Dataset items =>
_ _ _ _ _

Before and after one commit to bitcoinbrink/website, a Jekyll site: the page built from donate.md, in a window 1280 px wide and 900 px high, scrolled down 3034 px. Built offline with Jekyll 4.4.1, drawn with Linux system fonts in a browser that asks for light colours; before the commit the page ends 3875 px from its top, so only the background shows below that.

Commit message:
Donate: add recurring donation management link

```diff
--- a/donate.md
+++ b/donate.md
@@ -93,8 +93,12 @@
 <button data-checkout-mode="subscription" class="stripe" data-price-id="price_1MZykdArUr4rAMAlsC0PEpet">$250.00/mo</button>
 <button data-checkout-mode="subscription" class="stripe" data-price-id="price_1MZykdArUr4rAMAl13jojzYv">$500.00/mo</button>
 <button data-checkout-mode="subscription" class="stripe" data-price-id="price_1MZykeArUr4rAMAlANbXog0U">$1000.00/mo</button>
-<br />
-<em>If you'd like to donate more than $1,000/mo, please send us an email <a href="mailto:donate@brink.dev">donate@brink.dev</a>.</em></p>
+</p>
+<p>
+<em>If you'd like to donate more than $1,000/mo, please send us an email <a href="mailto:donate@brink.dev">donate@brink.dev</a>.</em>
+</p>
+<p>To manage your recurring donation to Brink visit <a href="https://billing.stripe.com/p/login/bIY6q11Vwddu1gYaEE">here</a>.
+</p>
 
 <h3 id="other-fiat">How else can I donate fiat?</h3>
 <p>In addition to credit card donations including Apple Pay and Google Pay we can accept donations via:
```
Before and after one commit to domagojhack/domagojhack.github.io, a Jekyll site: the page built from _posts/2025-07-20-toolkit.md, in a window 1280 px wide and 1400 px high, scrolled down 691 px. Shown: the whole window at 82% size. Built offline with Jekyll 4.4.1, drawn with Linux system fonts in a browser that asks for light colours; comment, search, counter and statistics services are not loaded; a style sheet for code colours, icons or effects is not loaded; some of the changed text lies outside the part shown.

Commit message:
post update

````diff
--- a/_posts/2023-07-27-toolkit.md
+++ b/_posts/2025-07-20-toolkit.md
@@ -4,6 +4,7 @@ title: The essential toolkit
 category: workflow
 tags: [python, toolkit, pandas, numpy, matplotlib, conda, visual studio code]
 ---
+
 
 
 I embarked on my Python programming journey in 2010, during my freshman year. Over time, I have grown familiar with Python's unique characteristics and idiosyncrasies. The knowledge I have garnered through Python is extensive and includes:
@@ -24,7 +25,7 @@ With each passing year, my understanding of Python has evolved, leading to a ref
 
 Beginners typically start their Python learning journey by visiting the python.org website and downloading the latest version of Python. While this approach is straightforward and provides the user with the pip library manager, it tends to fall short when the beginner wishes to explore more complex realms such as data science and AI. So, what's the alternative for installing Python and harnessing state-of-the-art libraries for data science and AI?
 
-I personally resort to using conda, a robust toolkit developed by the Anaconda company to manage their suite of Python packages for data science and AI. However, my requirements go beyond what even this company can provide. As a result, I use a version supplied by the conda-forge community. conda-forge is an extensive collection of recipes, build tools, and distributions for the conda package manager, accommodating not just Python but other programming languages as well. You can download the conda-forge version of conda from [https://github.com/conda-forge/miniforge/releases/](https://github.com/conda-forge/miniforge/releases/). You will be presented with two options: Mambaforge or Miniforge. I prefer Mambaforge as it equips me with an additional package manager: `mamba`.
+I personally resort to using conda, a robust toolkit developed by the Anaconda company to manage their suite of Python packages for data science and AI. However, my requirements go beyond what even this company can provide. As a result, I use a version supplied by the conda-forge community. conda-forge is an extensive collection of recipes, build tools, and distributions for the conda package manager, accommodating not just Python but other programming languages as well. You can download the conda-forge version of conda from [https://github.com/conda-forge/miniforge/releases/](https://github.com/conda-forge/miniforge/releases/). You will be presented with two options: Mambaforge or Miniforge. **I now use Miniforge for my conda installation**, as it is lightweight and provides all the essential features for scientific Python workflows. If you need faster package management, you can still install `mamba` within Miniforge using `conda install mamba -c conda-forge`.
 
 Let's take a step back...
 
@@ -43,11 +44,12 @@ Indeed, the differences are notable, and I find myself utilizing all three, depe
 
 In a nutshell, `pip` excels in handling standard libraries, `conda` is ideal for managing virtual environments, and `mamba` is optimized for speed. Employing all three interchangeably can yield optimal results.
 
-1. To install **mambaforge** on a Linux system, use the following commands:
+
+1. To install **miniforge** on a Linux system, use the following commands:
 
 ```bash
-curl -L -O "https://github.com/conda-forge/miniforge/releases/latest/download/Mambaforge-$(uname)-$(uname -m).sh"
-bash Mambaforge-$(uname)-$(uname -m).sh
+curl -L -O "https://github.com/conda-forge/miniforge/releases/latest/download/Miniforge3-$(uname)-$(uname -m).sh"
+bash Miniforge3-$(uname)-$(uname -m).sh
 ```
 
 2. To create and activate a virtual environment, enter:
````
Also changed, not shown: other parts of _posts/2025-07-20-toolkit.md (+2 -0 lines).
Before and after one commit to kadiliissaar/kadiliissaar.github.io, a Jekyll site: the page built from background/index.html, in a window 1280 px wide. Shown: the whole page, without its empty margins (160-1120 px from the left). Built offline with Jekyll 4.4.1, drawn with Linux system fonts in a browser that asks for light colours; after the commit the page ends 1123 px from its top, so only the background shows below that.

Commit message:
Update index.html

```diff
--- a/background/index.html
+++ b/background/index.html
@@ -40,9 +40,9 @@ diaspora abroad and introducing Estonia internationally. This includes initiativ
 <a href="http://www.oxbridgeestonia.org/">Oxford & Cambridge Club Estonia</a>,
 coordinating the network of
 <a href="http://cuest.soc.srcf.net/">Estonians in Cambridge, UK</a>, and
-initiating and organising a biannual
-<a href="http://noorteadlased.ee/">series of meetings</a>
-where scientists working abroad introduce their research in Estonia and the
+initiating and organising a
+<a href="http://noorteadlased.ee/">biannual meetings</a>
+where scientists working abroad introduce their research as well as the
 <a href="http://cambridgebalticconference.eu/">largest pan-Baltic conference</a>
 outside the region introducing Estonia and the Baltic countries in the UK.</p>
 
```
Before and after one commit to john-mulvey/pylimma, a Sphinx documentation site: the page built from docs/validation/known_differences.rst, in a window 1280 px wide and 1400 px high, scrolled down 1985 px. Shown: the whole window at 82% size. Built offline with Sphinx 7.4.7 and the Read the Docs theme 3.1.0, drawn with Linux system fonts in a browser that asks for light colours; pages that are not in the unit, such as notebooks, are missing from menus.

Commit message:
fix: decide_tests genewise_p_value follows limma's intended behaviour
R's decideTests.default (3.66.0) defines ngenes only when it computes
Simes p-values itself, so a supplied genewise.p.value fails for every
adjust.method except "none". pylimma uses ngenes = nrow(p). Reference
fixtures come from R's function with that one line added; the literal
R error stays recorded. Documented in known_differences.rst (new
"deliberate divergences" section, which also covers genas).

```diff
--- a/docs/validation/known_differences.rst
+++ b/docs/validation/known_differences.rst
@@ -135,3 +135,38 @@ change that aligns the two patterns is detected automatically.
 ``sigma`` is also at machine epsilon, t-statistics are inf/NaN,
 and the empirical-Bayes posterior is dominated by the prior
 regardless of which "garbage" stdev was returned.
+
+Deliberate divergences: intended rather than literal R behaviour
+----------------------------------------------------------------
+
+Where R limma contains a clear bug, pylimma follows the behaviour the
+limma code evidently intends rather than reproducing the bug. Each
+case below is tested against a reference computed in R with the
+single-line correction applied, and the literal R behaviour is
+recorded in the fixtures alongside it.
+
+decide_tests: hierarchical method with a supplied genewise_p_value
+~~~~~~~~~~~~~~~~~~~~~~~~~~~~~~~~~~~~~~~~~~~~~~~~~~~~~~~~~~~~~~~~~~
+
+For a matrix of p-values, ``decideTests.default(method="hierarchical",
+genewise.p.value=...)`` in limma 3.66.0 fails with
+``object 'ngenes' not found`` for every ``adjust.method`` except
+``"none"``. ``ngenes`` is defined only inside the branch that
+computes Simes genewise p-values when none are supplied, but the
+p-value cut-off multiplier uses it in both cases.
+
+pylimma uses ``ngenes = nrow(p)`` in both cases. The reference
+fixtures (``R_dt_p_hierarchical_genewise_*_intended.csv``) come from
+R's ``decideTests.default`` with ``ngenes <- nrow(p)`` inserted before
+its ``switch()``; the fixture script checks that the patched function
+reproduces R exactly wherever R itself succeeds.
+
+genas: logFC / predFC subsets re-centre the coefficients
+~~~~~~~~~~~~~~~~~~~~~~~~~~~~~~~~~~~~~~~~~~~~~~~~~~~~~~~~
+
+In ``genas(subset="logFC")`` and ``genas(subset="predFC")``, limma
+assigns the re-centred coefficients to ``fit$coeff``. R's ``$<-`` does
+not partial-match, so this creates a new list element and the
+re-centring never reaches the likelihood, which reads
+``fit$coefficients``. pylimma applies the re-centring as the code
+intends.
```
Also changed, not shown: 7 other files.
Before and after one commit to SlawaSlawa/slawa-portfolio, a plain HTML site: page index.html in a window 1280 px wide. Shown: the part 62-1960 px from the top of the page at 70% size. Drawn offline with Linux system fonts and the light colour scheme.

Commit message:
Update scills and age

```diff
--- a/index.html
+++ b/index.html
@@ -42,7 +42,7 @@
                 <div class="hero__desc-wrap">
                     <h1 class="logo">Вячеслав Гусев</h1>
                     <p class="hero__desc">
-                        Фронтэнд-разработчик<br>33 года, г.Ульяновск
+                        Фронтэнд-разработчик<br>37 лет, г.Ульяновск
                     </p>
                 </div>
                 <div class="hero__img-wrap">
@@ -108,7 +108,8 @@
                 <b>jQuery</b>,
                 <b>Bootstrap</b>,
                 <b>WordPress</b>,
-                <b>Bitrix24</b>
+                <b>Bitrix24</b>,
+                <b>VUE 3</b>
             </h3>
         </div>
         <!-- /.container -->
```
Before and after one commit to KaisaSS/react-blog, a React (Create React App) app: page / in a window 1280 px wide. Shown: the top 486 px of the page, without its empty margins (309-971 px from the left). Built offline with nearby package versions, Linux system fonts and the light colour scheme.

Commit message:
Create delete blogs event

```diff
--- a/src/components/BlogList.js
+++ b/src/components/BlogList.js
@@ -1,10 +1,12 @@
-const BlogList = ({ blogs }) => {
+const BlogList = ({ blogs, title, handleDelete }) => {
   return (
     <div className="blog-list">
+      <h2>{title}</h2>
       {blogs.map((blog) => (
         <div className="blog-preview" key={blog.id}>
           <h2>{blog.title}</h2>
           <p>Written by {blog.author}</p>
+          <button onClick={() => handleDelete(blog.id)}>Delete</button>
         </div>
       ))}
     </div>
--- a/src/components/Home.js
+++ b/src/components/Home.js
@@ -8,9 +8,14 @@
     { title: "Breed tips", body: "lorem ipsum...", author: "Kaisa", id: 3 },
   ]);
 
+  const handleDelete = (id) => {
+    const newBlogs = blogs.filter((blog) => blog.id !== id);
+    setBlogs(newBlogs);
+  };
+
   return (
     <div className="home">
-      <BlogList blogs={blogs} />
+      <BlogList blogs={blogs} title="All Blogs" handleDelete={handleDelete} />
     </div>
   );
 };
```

_ _ _ _ _

WORK ORDER => State how many lines of the records above contain the word "behaviour", and give only that number.

ANSWER => 4